As discussed on the telephone a short time ago, this is a request from the New Zealand Police to close down the website greencross.org.nz which is hosted by your company.
Why are the NZ Police calling a web-hosting company in order to try to get a website closed down? The email continues:
On Friday 8 July 2011, Mr. McKee was arrested by police and charged with drug dealing offences relating to the sale of cannabis. ... Mr. McKee has used the website to facilitate committing these offences against the Misuse of Drugs Act 1975.
Site closed down - but comes back
These quotes are excerpted from an email sent by Detective Sergeant Sam Paroli to Openhost, the company that provided hosting for the Greencross domain name. Openhost then instructed the site administrator to stop the service "as soon as possible".
So the Police were successful, they managed to get the website taken down as the result of a phone call and an email.
However, the site administrators then moved the domain name and site to a US-based hosting company and the Greencross website is still available. (Note that while this means that the Police can't strong-arm the hosting company, there is nothing stopping them from charging the site owners if they truly are breaking NZ law.)
Is the Greencross website illegal?
The Greencross website is the online presence of the Medicinal Cannabis Support Group of New Zealand Inc. We have examined the site, which contains:
- articles and information about a variety of ailments that marijuana is effective for
- testimonials from members about how the use of marijuana has given them relief

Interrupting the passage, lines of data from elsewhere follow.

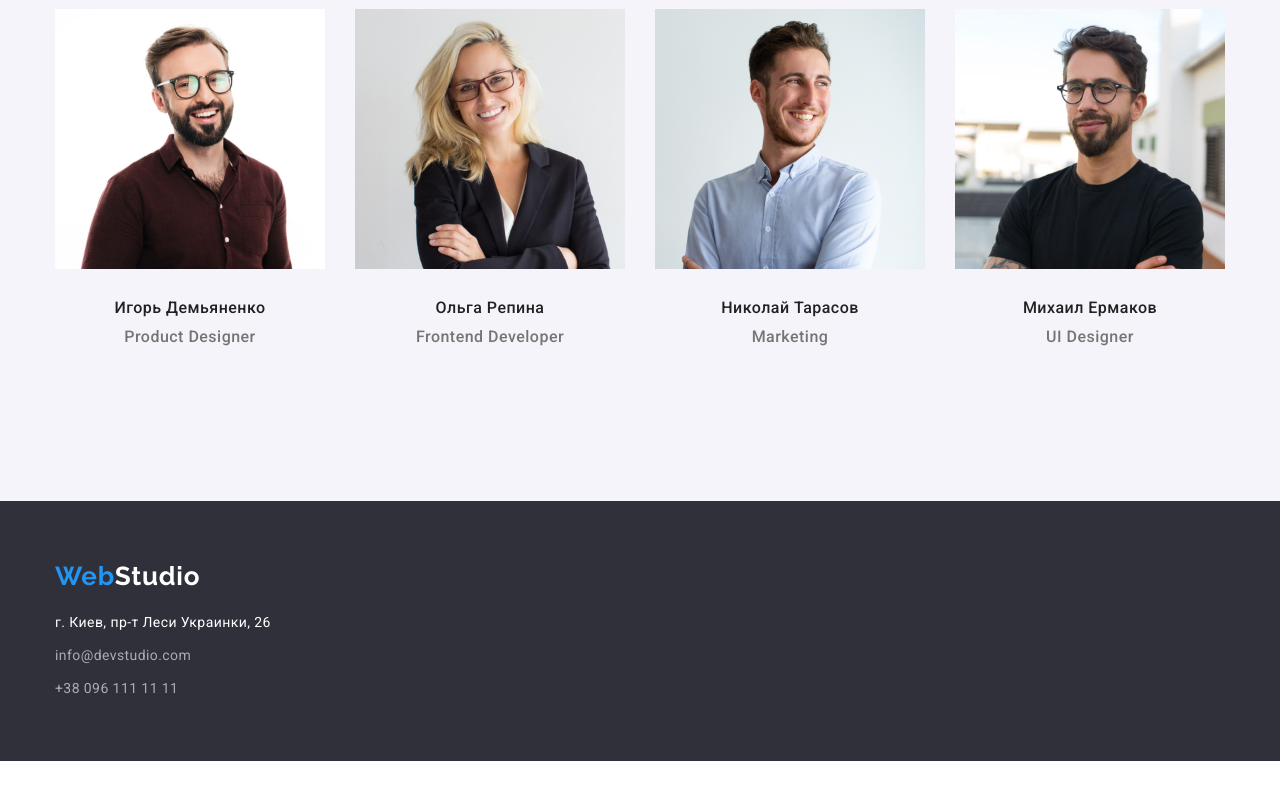
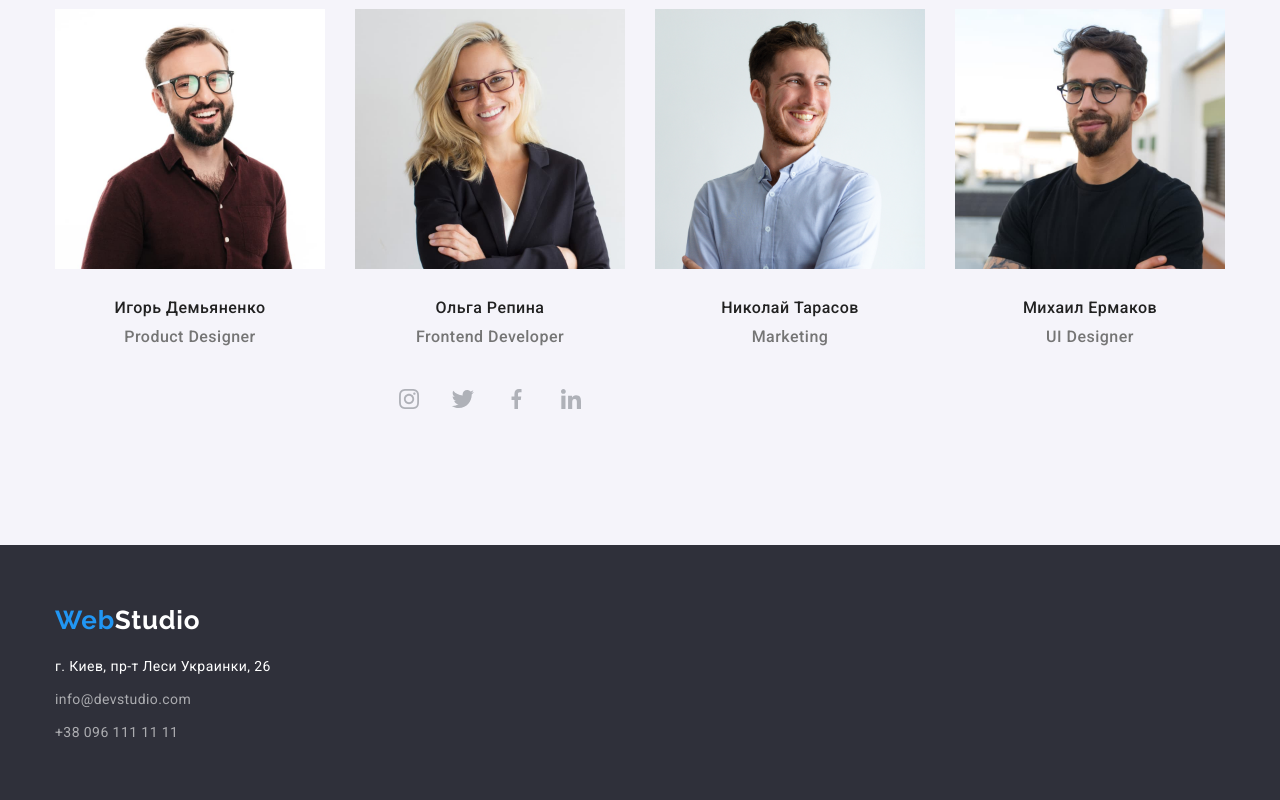
Before and after one commit to Nataliya1508/goit-markup-hw-04, a plain HTML site: page index.html in a window 1280 px wide. Shown: the part 1644-2444 px from the top of the page. Before the commit the page ends 2405 px from the top, so only its background shows below. Drawn offline with nearby package versions, Linux system fonts and the light colour scheme.

Commit message:
Вставляет иконки социальных сетей

```diff
--- a/index.html
+++ b/index.html
@@ -32,9 +32,15 @@
     </nav>
     <ul class="contact" >
         <li class="contact-navigation">
+            <svg class="contact-img" width="16" height="12">
+                <use href="./images2/icons.svg#icon-mail"></use>
+            </svg>
             <a class="contact-info" href="mailto:info@devstudio.com">info@devstudio.com</a>
         </li>
         <li class="contact-navigation">
+            <svg class="contact-img" width="10" height="16">
+                <use href="./images2/icons.svg#icon-phone"></use>
+            </svg>
             <a class="contact-info" href="tel:+380961111111">+38 096 111 11 11</a>
         </li>
     </ul>
@@ -42,7 +48,7 @@
     </header>
     <main>
         <section class="hero">
-            <div class="container">
+            <div class="container hero-fone">
             <h1 class="maine-title" >Эффективные решения<br />для вашего бизнеса</h1>
 
             <button class="modal-btn" >Заказать услугу</button>
@@ -123,6 +129,36 @@
                 <div class="team-text">
                 <h3 class="team-card">Ольга Репина</h3>
                 <p class="position">Frontend Developer</p>
+                <ul class="social-list list">
+                    <li class="social-list-item">
+                    <a class="social-list-link" href="">
+<svg class="social-list-icon" widht="20" height="20">
+    <use href="./images2/symbol-defs.svg#icon-instagram-2-1"></use>
+</svg>
+                    </a>
+                    </li>
+                    <li class="social-list-item">
+                        <a class="social-list-link" href="">
+<svg class="social-list-icon" widht="20" height="20">
+    <use href="./images2/symbol-defs.svg#icon-twiter"></use>
+</svg>
+                        </a>
+                    </li>
+                    <li class="social-list-item">
+                        <a class="social-list-link" href="">
+<svg class="social-list-icon" widht="20" height="20">
+    <use href="./images2/symbol-defs.svg#icon-facebook"></use>
+</svg>
+                        </a>
+                    </li>
+                    <li class="social-list-item">
+                        <a class="social-list-link" href="">
+ <svg class="social-list-icon" widht="20" height="20" >
+    <use href="./images2/symbol-defs.svg#icon-linkedin-1"></use>
+    </svg>
+                        </a>
+                    </li>
+                </ul>
                 </div>
 
             </li>
```
Also changed, not shown: images2/symbol-defs.svg (added).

- links to articles and relevant organisations
- a membership application form
- a call for a change to New Zealand's marijuana laws to make it available for medicinal purposes.
We cannot see anything on the site to indicate that it was being used to facilitate crime. There is nothing on the site that would enable anyone to supply or obtain marijuana. There appear to be no forums where members could arrange their own private deals. Rather, the site is calling for a change in the law to make marijuana available for medical purposes.
To be sure that nothing dodgy was going on, we asked Mr McKee if any changes have recently been made to the website. His response: "No I did not make any changes to the content of the web site."
We also asked Detective Sergeant Sam Paroli in what way the site was illegal, but he refused to answer on the grounds that the matter was before the courts. This would appear to be incorrect as, to the best of our knowledge, no charges have been laid over the website.
Minister of Police
FInally we asked the Minister of Police, Judith Collins, whether she thought that the Police should be involved in trying to censor political websites. She refused to comment, claiming that it was an operational matter and that any questions should be directed to the Commissioner of Police. The Commissioner of Police has not responded to our queries.
Whatever your opinion about using marijuana for medicinal purposes, it seems clear to us that there is nothing illegal about calling for a change in NZ's marijuana laws and that there is nothing illegal about the Greencross website.
We are disturbed that the Police believe they have the power to shutdown a political website. Political speech, like that on the Greencross website, is generally agreed to be so important to our democracy that it is one of the most protected forms of freedom of expression. The actions of the Police are in contravention of the NZ Bill of Rights Act, that guarantees the right to freedom of expression and freedom of association.
We hope that this overreach by the Police is an aberration committed by an over zealous police officer and that it will not be repeated.